* **DATA SHOWN**:
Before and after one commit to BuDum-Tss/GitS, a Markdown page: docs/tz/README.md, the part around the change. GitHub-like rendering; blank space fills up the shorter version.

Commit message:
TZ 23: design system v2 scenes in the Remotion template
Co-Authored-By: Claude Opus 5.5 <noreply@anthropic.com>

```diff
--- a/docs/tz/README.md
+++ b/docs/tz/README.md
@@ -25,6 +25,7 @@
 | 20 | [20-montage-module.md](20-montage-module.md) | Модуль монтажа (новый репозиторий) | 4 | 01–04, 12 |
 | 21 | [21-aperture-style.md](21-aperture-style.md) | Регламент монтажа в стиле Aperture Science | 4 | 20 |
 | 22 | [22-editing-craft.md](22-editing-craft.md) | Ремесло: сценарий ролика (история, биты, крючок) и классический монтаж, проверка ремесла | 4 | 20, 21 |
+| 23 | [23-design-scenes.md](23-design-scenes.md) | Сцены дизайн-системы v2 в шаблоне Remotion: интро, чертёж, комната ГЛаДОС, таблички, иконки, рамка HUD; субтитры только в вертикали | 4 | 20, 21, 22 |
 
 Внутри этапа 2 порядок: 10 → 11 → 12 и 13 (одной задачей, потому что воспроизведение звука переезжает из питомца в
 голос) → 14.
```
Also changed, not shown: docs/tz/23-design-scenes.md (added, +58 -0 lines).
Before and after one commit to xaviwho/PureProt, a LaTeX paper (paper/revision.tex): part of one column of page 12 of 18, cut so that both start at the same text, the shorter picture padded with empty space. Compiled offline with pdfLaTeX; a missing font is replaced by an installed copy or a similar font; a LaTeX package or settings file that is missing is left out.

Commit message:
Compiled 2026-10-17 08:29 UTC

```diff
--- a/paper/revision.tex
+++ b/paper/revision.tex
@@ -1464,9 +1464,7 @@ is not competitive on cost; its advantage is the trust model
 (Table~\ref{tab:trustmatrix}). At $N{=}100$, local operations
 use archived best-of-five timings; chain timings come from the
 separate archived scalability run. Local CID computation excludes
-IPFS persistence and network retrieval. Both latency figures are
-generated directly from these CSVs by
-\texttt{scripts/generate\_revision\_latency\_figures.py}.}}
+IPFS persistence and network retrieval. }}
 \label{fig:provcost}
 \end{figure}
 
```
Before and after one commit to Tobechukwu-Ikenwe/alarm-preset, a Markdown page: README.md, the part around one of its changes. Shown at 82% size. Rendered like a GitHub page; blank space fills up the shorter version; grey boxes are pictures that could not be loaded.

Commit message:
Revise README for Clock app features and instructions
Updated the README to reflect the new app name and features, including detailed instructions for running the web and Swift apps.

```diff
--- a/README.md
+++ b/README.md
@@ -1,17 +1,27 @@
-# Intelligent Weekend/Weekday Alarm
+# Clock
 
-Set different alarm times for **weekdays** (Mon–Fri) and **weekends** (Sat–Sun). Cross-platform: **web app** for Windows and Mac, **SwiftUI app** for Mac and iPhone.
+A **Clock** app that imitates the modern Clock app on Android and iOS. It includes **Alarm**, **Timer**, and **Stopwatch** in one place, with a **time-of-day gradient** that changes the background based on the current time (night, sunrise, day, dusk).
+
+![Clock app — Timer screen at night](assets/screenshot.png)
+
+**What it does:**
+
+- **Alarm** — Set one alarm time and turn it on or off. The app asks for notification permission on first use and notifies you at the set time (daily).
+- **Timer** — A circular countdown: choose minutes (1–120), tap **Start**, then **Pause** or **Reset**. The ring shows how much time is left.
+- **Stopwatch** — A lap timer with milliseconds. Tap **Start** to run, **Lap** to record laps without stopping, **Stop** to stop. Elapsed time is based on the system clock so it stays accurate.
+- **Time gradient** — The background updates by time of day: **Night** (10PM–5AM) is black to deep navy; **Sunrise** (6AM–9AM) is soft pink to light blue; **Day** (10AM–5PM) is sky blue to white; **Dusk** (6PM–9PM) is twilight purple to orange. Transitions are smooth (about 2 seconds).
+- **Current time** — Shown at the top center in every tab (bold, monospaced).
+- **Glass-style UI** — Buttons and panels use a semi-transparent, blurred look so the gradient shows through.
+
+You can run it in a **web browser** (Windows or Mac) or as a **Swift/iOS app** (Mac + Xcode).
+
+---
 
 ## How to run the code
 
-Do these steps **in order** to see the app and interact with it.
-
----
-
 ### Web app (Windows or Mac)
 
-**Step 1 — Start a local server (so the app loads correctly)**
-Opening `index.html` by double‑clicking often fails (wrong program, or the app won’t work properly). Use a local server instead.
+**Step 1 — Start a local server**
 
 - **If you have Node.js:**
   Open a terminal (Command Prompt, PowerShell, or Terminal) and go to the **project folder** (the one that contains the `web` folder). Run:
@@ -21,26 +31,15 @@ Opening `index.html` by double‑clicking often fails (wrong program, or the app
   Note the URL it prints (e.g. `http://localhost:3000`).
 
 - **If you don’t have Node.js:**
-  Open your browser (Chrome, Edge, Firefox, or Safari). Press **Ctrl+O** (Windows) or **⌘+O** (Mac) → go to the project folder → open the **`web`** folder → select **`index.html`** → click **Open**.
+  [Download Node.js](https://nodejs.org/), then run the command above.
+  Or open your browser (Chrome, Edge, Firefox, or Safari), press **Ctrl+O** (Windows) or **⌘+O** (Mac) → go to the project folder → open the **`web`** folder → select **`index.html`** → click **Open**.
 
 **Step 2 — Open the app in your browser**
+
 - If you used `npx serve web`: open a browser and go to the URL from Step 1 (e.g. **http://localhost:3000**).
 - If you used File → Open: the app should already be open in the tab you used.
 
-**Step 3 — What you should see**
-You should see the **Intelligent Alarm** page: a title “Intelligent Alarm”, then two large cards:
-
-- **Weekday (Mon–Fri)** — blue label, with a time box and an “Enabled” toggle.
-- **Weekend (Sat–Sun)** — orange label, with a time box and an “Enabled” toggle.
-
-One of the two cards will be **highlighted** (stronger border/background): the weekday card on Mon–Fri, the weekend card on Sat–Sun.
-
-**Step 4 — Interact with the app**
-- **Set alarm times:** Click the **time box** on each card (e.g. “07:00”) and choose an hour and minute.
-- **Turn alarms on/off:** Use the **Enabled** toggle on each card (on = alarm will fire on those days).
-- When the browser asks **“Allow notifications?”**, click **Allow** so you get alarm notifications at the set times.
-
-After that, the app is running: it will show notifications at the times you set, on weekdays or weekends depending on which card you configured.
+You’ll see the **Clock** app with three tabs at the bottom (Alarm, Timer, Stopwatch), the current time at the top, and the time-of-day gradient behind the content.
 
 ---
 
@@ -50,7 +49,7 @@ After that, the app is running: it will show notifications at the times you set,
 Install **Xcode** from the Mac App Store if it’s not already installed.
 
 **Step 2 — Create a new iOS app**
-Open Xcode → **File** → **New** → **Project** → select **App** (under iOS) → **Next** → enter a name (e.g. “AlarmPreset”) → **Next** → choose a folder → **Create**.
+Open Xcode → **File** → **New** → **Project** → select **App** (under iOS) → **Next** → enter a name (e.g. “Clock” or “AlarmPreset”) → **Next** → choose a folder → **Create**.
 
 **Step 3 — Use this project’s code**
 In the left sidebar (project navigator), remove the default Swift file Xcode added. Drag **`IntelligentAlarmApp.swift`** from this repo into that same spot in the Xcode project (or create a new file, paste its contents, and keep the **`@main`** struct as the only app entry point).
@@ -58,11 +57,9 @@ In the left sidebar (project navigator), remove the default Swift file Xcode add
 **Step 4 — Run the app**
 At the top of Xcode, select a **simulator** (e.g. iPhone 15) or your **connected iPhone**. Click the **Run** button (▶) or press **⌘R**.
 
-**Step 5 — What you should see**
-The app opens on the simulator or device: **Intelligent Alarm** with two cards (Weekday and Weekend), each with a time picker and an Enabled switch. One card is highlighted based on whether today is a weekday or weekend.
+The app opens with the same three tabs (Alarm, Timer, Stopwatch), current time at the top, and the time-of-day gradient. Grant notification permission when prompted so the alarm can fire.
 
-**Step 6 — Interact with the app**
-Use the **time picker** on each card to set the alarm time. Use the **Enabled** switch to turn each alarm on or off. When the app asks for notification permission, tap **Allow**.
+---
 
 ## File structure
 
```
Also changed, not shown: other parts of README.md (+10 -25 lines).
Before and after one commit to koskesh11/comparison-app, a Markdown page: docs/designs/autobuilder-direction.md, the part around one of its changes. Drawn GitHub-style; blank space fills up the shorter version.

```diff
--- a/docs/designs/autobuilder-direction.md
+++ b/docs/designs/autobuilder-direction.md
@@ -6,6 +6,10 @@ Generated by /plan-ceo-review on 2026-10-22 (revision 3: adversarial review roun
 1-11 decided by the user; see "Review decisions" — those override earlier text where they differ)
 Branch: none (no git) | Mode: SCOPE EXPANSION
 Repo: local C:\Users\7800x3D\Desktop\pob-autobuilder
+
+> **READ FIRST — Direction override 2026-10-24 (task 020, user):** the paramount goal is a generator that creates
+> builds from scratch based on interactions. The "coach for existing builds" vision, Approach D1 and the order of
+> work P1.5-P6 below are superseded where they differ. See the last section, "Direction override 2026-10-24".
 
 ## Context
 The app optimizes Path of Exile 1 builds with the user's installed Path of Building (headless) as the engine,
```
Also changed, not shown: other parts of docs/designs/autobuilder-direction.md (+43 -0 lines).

* **ACTION ITEM**:
In the records, which lines use the word "should"? Report them.

* **RESPONSE TO THE TASK**:
 - If you used File → Open: the app should already be open in the tab you used.
-**Step 3 — What you should see**
-You should see the **Intelligent Alarm** page: a title “Intelligent Alarm”, then two large cards:
-**Step 5 — What you should see**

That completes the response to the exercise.